And here’s EADS:
Notwithstanding a great deal of constructive and professional engagement with the respective governments over recent weeks, it has become clear that the interests of the parties’ government stakeholders cannot be adequately reconciled with each other or with the objectives that BAE Systems and EADS established for the merger.
The stock market, for what it’s worth, quite liked the failure of the deal: mega-mergers, after all, rarely work. Maybe they should send flowers to Angela Merkel, who bears most of the credit/blame. Meanwhile, as a proud EU citizen, I’ve been walking on air all day: I can now add the Nobel Prize to the Time Person of the Year award in the list of my personal achievements. Jose Manuel Barroso says so himself!
This prize belongs in much the same category as Barack Obama’s, or Paul Krugman’s: it’s designed to push a certain vision of how the world should look in the future, as much or more than it is designed to recognize some achievement which happened in the past. But there’s a problem here: the things which worked in the past won’t work in the future. The Nobel committee surely has a vision of prosperity and unity — as Dylan Matthews explains, the two have gone hand-in-hand for the past 60 years. But where they used to work together, they’re now working against each other: as Gary Cohn says, there’s a good chance that the EU, or at the very least the eurozone, is going to break up precisely in order to generate the kind of prosperity which no longer seems possible anywhere south of Milan.
All of which is to say that fractiousness, these days, seems to be more remunerative than unity. We’re becoming a go-it-alone, winner-takes-all world, where opposition beats cooperation — and that, in turn, bodes ill for peace and for federalism wherever it’s found. There’s no chance of outright war within the EU: that particular achievement is nailed down, and has been for decades now. But riots and unrest and national-independence movements are on the rise, in large part because the European project of ever-greater integration and unity has stopped producing wealth and started destroying it instead.
The dot-com boom of the late 1990s was financed in large part by the peace dividend of the early 1990s: money which used to get poured into the Cold War could be spent much more productively elsewhere. Indeed, for most of the past 50 years, western Europe has been steadily moving money out of swords and into ploughshares and the welfare state. But that trend has been taken about as far as it can go, at least in Europe. And so while peace and prosperity have historically been aligned, as the consultants might have it, that alignment is getting thrown out of whack right now.

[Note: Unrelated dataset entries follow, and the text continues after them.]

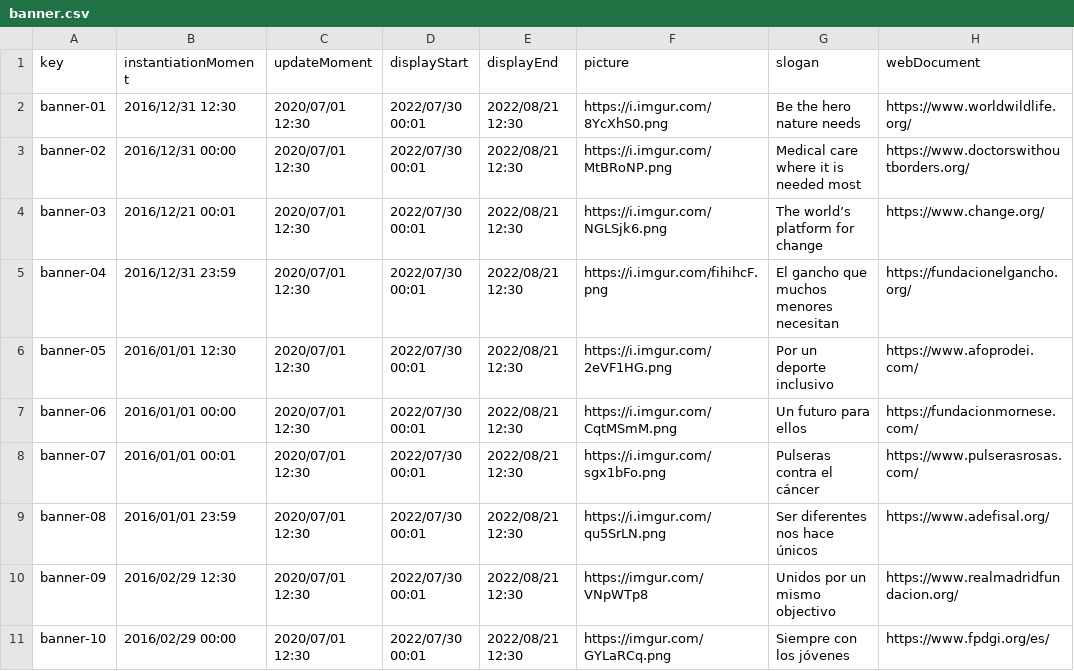
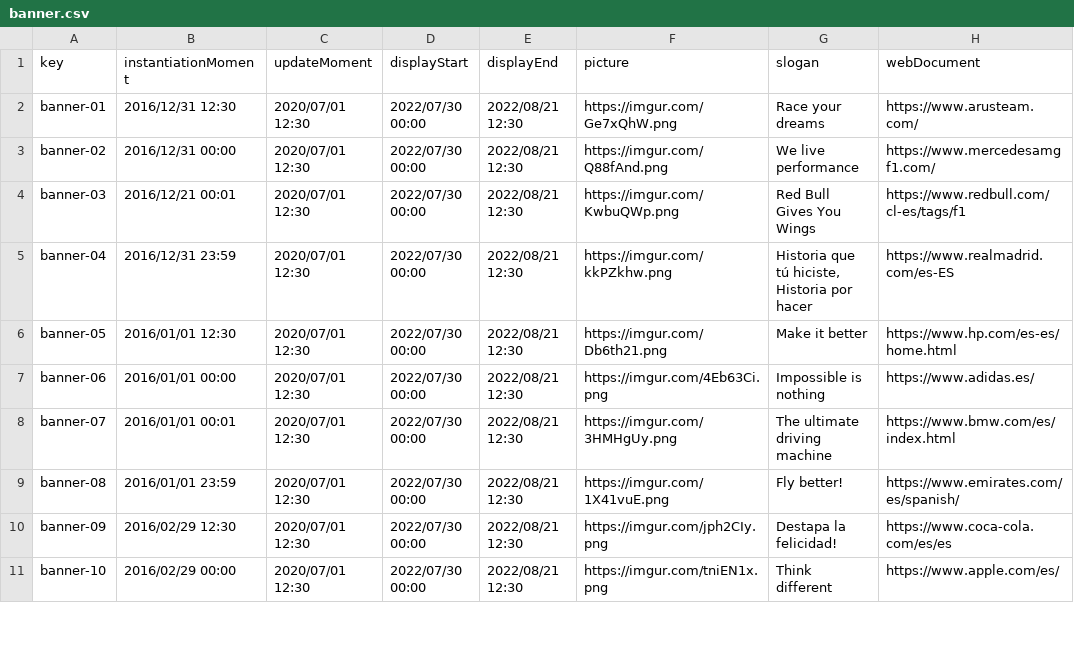
Before and after one commit to jormunrod/Acme-SF-24.1.1, a CSV file: src/main/webapp/WEB-INF/resources/sample-data/banner.csv, drawn as a sheet; only a part is shown; the diff covers the shown part only.

Commit message:
[feat]: random banners displayed

```diff
--- a/src/main/webapp/WEB-INF/resources/sample-data/banner.csv
+++ b/src/main/webapp/WEB-INF/resources/sample-data/banner.csv
@@ -1,11 +1,11 @@
 key,instantiationMoment,updateMoment,displayStart,displayEnd,picture,slogan,webDocument
-banner-01,2016/12/31 12:30,2020/07/01 12:30,2022/07/30 00:01,2022/08/21 12:30,https://i.imgur.com/8YcXhS0.png,Be the hero nature needs,https://www.worldwildlife.org/
-banner-02,2016/12/31 00:00,2020/07/01 12:30,2022/07/30 00:01,2022/08/21 12:30,https://i.imgur.com/MtBRoNP.png,Medical care where it is needed most,https://www.doctorswithoutborders.org/
-banner-03,2016/12/21 00:01,2020/07/01 12:30,2022/07/30 00:01,2022/08/21 12:30,https://i.imgur.com/NGLSjk6.png,The world’s platform for change,https://www.change.org/
-banner-04,2016/12/31 23:59,2020/07/01 12:30,2022/07/30 00:01,2022/08/21 12:30,https://i.imgur.com/fihihcF.png,El gancho que muchos menores necesitan,https://fundacionelgancho.org/
-banner-05,2016/01/01 12:30,2020/07/01 12:30,2022/07/30 00:01,2022/08/21 12:30,https://i.imgur.com/2eVF1HG.png,Por un deporte inclusivo,https://www.afoprodei.com/
-banner-06,2016/01/01 00:00,2020/07/01 12:30,2022/07/30 00:01,2022/08/21 12:30,https://i.imgur.com/CqtMSmM.png,Un futuro para ellos,https://fundacionmornese.com/
-banner-07,2016/01/01 00:01,2020/07/01 12:30,2022/07/30 00:01,2022/08/21 12:30,https://i.imgur.com/sgx1bFo.png,Pulseras contra el cáncer,https://www.pulserasrosas.com/
-banner-08,2016/01/01 23:59,2020/07/01 12:30,2022/07/30 00:01,2022/08/21 12:30,https://i.imgur.com/qu5SrLN.png,Ser diferentes nos hace únicos,https://www.adefisal.org/
-banner-09,2016/02/29 12:30,2020/07/01 12:30,2022/07/30 00:01,2022/08/21 12:30,https://imgur.com/VNpWTp8,Unidos por un mismo objectivo,https://www.realmadridfundacion.org/
-banner-10,2016/02/29 00:00,2020/07/01 12:30,2022/07/30 00:01,2022/08/21 12:30,https://imgur.com/GYLaRCq.png,Siempre con los jóvenes,https://www.fpdgi.org/es/
+banner-01,2016/12/31 12:30,2020/07/01 12:30,2022/07/30 00:00,2022/08/21 12:30,https://imgur.com/Ge7xQhW.png,Race your dreams,https://www.arusteam.com/
+banner-02,2016/12/31 00:00,2020/07/01 12:30,2022/07/30 00:00,2022/08/21 12:30,https://imgur.com/Q88fAnd.png,We live performance,https://www.mercedesamgf1.com/
+banner-03,2016/12/21 00:01,2020/07/01 12:30,2022/07/30 00:00,2022/08/21 12:30,https://imgur.com/KwbuQWp.png,Red Bull Gives You Wings,https://www.redbull.com/cl-es/tags/f1
+banner-04,2016/12/31 23:59,2020/07/01 12:30,2022/07/30 00:00,2022/08/21 12:30,https://imgur.com/kkPZkhw.png,"Historia que tú hiciste, Historia por hacer",https://www.realmadrid.com/es-ES
+banner-05,2016/01/01 12:30,2020/07/01 12:30,2022/07/30 00:00,2022/08/21 12:30,https://imgur.com/Db6th21.png,Make it better,https://www.hp.com/es-es/home.html
+banner-06,2016/01/01 00:00,2020/07/01 12:30,2022/07/30 00:00,2022/08/21 12:30,https://imgur.com/4Eb63Ci.png,Impossible is nothing,https://www.adidas.es/
+banner-07,2016/01/01 00:01,2020/07/01 12:30,2022/07/30 00:00,2022/08/21 12:30,https://imgur.com/3HMHgUy.png,The ultimate driving machine,https://www.bmw.com/es/index.html
+banner-08,2016/01/01 23:59,2020/07/01 12:30,2022/07/30 00:00,2022/08/21 12:30,https://imgur.com/1X41vuE.png,Fly better!,https://www.emirates.com/es/spanish/
+banner-09,2016/02/29 12:30,2020/07/01 12:30,2022/07/30 00:00,2022/08/21 12:30,https://imgur.com/jph2CIy.png,Destapa la felicidad!,https://www.coca-cola.com/es/es
+banner-10,2016/02/29 00:00,2020/07/01 12:30,2022/07/30 00:00,2022/08/21 12:30,https://imgur.com/tniEN1x.png,Think different,https://www.apple.com/es/
```
Also changed, not shown: 104 edited cells elsewhere in this file, 11 other files.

Which is why I think the Nobel committee decided to give the EU its gong this year. It’s their way of saying that the European project is a worthy and noble one regardless of whether it creates wealth and prosperity. In reality, however, if a European economy falls into a deep recession where the only visible way out is exit from the euro, then that economy will inevitably exit the euro. Politics might sometimes trump economics, but economics nearly always trumps ethics. Almost everybody likes the EU in theory. But unless it works for them in practice, it will certainly fall apart.